“We can score,” Krzyzewski said.
Duke isn’t alone. Entering Tuesday, the ACC accounted for the top five teams – in order, North Carolina, Virginia, Duke, Notre Dame and Miami – in the KenPom.com adjusted offensive efficiency ratings. Put another way, those five teams have done the most with their possessions while also accounting for the quality of the defenses they have faced.
The raw data, which makes no such adjustments, tells a similar story. Seven of the top 12 teams nationally in pure scoring ability to date are ACC schools, with Louisville (No. 3) and Pittsburgh (No. 7) landing a bit higher without their relatively soft schedules to date factored in.
This is no doubt welcome news for those who wondered just what happened to the great up-and-down games the league was long known for prior to expansion.
In 2003-04, the league’s last season in a nine-team configuration, the ACC had 24 of its 80 games (72 regular season, eight conference tournament) feature two teams scoring 75 points. Last year, that happened 22 times in 148 games (135 regular season, 13 conference tournament) – and eight of those instances required overtime.
Duke and North Carolina, almost always loaded with talent, can be counted upon to score in bunches. That wasn’t usually the case for anyone else of late, though Miami (2013), Virginia (2014) and Notre Dame (2015) were all ruthless offensive machines in their respective league title seasons. But none of those three were remotely up-tempo, either.
That is the biggest hindrance to returning to the days of high-scoring games. While North Carolina is a reliably up-tempo bunch and Florida State is willing to push the pace more than at any point in coach Leonard Hamilton’s 14-year tenure, plenty other programs base their identity on wearing out opponents with relentless defense.

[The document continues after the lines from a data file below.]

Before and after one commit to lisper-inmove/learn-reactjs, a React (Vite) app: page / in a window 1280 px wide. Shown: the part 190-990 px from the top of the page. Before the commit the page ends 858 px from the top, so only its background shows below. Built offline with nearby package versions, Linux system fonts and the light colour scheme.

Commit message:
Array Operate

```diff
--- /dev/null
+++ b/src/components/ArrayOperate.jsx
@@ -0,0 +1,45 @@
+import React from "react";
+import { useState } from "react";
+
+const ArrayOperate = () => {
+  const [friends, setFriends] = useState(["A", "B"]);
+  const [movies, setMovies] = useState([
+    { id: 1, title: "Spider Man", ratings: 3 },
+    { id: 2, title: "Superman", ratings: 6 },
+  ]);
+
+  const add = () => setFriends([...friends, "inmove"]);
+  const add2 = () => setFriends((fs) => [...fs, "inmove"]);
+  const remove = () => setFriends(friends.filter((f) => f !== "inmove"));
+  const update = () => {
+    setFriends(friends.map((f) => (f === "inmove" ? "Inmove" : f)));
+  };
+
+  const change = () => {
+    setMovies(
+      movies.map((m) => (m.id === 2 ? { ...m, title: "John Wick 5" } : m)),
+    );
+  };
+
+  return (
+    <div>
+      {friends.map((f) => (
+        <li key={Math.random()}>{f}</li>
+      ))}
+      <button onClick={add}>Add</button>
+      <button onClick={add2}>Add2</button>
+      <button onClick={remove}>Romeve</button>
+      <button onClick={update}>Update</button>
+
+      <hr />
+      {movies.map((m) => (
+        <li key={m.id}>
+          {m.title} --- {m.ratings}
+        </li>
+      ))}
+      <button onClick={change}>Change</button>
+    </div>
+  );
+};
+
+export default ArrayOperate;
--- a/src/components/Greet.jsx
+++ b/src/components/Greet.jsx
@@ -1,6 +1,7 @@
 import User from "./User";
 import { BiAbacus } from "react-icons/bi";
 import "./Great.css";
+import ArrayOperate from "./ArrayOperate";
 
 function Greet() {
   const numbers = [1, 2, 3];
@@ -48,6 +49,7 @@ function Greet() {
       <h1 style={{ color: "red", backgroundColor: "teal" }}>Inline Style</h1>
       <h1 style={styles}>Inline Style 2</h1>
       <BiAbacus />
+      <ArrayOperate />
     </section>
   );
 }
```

Duke and N.C. State fielding short-handed rosters and adjusting their pace accordingly against better competition doesn’t help, either.
Nonetheless, ultra-high scoring isn’t a requirement for strong offensive teams. As the league schedule commences this week, there’s a good chance the teams in the top half of the league combine to produce a few more entertaining – or at least offensively efficient – games than they have over the last few years.
North Carolina is 57-0 all-time at home against Clemson, which visits Chapel Hill to open ACC play on Wednesday. Which Tar Heels have had the most points, rebounds and assists in a home game against Clemson?
Hokies lose Clarke
Virginia Tech (8-4) remains in the midst of a rebuilding project under second-year coach Buzz Williams, and it will have to delve into conference play without one of its most promising players.
The Hokies, who play host to West Virginia on Wednesday before welcoming N.C. State to Blacksburg for Saturday’s league opener for both teams, lost freshman Chris Clarke to a broken right foot during a workout last week. Clarke is Virginia Tech’s No. 4 scorer (10.5 points per game) and No. 2 rebounder (7.4 per game) and started 10 contests.
It is uncertain how long the 6-foot-6 Clarke, who was to undergo surgery Tuesday, will be out. Fellow freshman Kerry Blackshear Jr., who is averaging 6.7 points and 19.3 minutes mostly off the bench, could see his role expand in Clarke’s absence.
The most points a North Carolina player ever scored against Clemson in Chapel Hill was 45, set by George Glamack on Feb. 10, 1941. Paul Likens and Lennie Rosenbluth both had 23 rebounds at home against Clemson on Dec. 4, 1955, while Steve Hale (Feb. 23, 1985) and Kendall Marshall (Feb. 18, 2012) both had 13 assists in a game against the Tigers in Chapel Hill.